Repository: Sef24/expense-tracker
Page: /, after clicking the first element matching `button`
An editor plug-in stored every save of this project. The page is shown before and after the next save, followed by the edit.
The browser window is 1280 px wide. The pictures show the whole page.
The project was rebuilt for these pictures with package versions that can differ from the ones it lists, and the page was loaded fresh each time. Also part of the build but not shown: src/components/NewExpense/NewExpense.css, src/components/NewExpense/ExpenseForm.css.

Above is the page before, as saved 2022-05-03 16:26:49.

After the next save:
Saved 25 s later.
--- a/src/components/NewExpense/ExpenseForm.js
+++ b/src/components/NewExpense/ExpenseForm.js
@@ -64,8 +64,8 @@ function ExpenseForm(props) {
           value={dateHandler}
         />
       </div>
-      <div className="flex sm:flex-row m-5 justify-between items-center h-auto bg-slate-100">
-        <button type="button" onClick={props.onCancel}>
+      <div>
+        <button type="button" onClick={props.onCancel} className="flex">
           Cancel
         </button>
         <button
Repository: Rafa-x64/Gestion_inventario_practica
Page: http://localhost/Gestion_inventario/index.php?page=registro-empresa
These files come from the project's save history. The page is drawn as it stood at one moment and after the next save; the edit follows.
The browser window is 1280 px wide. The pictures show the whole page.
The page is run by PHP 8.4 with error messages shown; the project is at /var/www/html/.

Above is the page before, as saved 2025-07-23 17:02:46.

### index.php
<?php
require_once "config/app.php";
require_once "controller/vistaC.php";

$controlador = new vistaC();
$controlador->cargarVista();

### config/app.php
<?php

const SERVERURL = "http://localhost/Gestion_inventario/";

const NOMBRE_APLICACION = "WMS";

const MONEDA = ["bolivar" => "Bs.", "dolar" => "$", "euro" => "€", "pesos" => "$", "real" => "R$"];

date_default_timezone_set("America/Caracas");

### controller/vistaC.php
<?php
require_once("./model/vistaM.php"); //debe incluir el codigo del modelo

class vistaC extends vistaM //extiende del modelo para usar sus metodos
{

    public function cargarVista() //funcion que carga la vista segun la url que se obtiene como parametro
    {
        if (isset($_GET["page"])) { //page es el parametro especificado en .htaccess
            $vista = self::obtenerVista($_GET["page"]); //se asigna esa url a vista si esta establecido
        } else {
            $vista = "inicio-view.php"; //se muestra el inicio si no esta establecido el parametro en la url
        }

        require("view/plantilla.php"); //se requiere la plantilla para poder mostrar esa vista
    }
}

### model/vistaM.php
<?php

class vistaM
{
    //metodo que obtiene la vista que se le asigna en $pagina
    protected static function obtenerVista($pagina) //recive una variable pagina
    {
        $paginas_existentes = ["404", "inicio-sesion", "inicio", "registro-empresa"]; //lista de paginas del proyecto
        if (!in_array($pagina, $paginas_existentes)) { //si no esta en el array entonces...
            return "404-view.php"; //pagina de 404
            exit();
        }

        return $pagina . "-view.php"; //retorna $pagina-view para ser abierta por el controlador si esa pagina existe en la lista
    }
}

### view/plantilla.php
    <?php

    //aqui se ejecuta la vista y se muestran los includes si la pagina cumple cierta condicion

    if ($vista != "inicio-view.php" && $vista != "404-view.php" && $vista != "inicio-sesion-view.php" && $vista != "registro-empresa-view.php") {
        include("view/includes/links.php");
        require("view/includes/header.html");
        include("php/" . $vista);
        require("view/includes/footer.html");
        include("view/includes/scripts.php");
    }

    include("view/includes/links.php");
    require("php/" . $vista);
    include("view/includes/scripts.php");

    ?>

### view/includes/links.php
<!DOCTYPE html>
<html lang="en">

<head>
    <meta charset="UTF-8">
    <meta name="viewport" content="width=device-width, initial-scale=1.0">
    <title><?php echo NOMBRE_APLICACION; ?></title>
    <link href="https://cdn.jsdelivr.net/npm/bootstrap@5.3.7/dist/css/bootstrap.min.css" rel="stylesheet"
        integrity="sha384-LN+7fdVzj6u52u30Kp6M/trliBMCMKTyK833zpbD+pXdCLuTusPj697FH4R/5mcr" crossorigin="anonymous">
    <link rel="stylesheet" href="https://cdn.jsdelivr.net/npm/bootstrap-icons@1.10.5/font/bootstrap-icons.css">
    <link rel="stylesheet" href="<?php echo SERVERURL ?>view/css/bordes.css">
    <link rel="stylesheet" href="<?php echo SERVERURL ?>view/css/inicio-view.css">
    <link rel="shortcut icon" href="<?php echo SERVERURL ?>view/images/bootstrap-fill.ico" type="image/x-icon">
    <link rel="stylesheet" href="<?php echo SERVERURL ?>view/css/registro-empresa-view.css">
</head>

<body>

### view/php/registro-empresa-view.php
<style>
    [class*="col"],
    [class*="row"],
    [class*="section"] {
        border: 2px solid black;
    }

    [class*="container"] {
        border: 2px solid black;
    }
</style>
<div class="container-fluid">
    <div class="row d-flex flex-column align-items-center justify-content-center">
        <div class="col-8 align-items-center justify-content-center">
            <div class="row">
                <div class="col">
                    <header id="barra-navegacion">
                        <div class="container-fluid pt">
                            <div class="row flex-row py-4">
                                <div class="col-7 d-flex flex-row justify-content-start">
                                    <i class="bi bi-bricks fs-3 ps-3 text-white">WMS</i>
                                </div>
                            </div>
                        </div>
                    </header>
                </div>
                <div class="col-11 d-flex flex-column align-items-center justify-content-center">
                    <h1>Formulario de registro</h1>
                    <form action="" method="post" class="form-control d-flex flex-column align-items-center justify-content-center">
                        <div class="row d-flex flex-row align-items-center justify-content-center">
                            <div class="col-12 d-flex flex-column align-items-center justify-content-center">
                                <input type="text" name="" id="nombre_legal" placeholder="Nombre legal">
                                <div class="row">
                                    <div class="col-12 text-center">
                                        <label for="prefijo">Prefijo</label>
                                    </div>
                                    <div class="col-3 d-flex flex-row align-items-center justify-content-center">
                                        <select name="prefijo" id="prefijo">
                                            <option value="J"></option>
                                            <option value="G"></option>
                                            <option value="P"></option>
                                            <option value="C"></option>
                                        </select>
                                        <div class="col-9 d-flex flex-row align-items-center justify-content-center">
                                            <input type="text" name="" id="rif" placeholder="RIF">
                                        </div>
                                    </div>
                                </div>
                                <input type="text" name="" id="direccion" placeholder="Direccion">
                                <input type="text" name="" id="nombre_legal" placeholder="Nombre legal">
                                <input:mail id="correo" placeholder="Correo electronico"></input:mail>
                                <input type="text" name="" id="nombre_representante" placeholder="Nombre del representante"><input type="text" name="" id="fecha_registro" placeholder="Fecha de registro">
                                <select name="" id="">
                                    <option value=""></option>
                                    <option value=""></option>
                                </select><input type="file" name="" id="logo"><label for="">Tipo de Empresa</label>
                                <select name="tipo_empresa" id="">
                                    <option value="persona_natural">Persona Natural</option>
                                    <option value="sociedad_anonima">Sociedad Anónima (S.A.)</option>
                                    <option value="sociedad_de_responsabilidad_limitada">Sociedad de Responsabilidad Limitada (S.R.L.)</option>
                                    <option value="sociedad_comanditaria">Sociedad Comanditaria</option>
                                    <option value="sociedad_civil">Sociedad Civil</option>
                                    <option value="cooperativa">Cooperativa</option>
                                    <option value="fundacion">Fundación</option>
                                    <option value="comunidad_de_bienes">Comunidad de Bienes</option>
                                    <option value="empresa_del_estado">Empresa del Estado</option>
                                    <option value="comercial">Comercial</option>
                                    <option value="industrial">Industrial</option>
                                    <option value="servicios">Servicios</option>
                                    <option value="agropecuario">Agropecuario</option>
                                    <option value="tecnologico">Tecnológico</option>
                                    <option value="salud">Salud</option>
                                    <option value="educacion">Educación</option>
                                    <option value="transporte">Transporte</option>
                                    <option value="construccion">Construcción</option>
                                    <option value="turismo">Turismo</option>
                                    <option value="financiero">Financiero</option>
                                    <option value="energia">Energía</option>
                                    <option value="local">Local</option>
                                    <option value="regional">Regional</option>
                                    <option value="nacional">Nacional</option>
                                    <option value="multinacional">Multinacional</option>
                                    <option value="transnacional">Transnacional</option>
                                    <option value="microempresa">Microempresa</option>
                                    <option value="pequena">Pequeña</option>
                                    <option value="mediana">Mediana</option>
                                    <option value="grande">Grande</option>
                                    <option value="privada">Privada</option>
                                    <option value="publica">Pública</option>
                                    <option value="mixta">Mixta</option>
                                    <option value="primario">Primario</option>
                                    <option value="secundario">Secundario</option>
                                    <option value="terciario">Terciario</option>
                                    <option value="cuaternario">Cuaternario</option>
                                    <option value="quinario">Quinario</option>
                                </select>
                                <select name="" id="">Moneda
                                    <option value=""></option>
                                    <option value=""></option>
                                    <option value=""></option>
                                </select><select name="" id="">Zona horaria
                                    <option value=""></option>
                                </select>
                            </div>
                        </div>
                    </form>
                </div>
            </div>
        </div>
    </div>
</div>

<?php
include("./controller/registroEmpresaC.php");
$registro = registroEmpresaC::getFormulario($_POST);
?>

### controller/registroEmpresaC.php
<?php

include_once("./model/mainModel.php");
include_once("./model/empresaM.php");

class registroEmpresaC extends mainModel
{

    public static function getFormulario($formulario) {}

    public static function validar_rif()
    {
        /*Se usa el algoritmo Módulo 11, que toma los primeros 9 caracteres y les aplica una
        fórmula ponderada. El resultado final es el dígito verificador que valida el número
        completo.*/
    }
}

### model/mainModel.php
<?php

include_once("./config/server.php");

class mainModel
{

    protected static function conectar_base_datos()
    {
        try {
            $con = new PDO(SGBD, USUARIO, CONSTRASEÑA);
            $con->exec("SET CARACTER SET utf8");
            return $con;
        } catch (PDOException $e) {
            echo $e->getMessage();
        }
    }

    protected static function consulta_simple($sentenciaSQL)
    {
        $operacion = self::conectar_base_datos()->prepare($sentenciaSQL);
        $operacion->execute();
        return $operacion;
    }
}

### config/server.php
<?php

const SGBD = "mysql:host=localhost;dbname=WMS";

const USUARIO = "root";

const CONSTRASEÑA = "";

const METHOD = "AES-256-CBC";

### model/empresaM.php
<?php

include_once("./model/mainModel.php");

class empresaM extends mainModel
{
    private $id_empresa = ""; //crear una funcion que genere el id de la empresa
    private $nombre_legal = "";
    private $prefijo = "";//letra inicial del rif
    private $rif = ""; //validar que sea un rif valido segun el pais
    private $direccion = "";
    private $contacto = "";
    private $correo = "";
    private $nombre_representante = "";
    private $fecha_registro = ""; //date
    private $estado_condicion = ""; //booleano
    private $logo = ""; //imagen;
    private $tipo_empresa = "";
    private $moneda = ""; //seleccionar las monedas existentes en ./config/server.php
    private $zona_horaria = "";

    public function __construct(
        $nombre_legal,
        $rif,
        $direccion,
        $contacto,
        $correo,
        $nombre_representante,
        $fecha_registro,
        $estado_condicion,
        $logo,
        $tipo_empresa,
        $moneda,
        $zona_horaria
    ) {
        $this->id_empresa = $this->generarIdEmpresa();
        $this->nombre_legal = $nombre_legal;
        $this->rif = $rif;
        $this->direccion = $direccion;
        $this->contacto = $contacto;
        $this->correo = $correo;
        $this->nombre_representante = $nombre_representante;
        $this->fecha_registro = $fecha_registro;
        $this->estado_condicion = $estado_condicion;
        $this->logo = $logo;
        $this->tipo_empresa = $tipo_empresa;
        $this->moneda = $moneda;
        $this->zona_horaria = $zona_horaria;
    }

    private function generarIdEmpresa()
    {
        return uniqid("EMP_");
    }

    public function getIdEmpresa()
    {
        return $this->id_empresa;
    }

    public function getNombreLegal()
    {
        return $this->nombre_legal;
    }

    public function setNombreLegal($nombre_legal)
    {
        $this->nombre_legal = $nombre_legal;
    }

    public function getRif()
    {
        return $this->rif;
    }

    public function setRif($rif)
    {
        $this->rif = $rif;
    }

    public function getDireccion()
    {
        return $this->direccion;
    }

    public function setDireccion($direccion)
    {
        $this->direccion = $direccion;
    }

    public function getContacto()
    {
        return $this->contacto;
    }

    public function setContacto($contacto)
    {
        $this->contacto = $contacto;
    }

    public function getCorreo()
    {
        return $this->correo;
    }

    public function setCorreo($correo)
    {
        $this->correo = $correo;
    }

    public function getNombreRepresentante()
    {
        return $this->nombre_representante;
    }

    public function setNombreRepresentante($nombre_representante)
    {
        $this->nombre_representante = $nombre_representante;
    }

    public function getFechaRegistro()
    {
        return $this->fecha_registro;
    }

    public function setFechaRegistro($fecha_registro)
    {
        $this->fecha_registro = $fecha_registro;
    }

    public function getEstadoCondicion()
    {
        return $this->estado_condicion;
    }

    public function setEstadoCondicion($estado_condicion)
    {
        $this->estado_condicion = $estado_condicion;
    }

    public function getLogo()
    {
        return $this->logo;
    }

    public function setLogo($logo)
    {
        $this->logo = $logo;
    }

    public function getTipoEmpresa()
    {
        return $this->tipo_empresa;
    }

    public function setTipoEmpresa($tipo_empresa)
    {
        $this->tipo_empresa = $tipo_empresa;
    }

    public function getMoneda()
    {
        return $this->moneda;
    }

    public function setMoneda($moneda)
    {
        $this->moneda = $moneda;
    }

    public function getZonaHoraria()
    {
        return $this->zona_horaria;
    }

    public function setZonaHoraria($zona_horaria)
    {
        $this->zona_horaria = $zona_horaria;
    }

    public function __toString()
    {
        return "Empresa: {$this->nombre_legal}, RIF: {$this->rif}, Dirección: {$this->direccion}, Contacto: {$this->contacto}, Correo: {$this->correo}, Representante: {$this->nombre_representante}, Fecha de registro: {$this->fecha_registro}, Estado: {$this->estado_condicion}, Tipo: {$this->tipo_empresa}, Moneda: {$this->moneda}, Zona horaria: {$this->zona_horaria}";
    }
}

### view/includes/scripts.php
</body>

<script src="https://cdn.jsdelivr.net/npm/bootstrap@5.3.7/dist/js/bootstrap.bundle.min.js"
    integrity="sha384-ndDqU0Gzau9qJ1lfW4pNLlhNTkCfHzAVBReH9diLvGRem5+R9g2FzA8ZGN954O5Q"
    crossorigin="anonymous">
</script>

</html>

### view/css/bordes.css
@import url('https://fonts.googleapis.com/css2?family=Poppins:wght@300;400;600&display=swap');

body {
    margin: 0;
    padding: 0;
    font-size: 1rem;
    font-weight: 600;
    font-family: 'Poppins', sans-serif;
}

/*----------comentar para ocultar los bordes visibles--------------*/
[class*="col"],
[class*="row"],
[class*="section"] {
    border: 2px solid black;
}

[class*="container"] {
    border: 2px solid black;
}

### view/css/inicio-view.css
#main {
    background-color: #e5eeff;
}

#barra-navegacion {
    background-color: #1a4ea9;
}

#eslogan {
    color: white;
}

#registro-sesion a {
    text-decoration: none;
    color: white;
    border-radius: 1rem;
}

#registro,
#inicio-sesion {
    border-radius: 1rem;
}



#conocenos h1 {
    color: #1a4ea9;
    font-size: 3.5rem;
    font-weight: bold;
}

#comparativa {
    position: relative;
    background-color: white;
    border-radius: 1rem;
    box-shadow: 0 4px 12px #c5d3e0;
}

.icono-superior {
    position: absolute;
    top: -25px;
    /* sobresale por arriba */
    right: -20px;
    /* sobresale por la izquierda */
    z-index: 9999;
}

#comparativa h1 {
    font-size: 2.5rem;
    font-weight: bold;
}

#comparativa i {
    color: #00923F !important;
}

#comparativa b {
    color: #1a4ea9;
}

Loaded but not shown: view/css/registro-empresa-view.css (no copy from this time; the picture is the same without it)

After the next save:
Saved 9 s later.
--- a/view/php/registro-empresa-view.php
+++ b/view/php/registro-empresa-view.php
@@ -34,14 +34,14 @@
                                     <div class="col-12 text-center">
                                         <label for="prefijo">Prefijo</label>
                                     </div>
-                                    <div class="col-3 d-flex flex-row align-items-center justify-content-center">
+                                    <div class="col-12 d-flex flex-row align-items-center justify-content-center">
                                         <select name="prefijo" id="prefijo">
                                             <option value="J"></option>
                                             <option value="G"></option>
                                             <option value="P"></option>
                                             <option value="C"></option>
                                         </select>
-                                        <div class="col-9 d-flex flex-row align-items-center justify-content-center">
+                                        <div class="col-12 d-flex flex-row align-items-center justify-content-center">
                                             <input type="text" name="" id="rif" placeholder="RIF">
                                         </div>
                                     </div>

──────────────────────────────

▶ [EXERCISE REQUIREMENTS]
Only a number is expected here: the count of lines in the records above that include the word "color".

▶ [PROBLEM SOLUTION]
8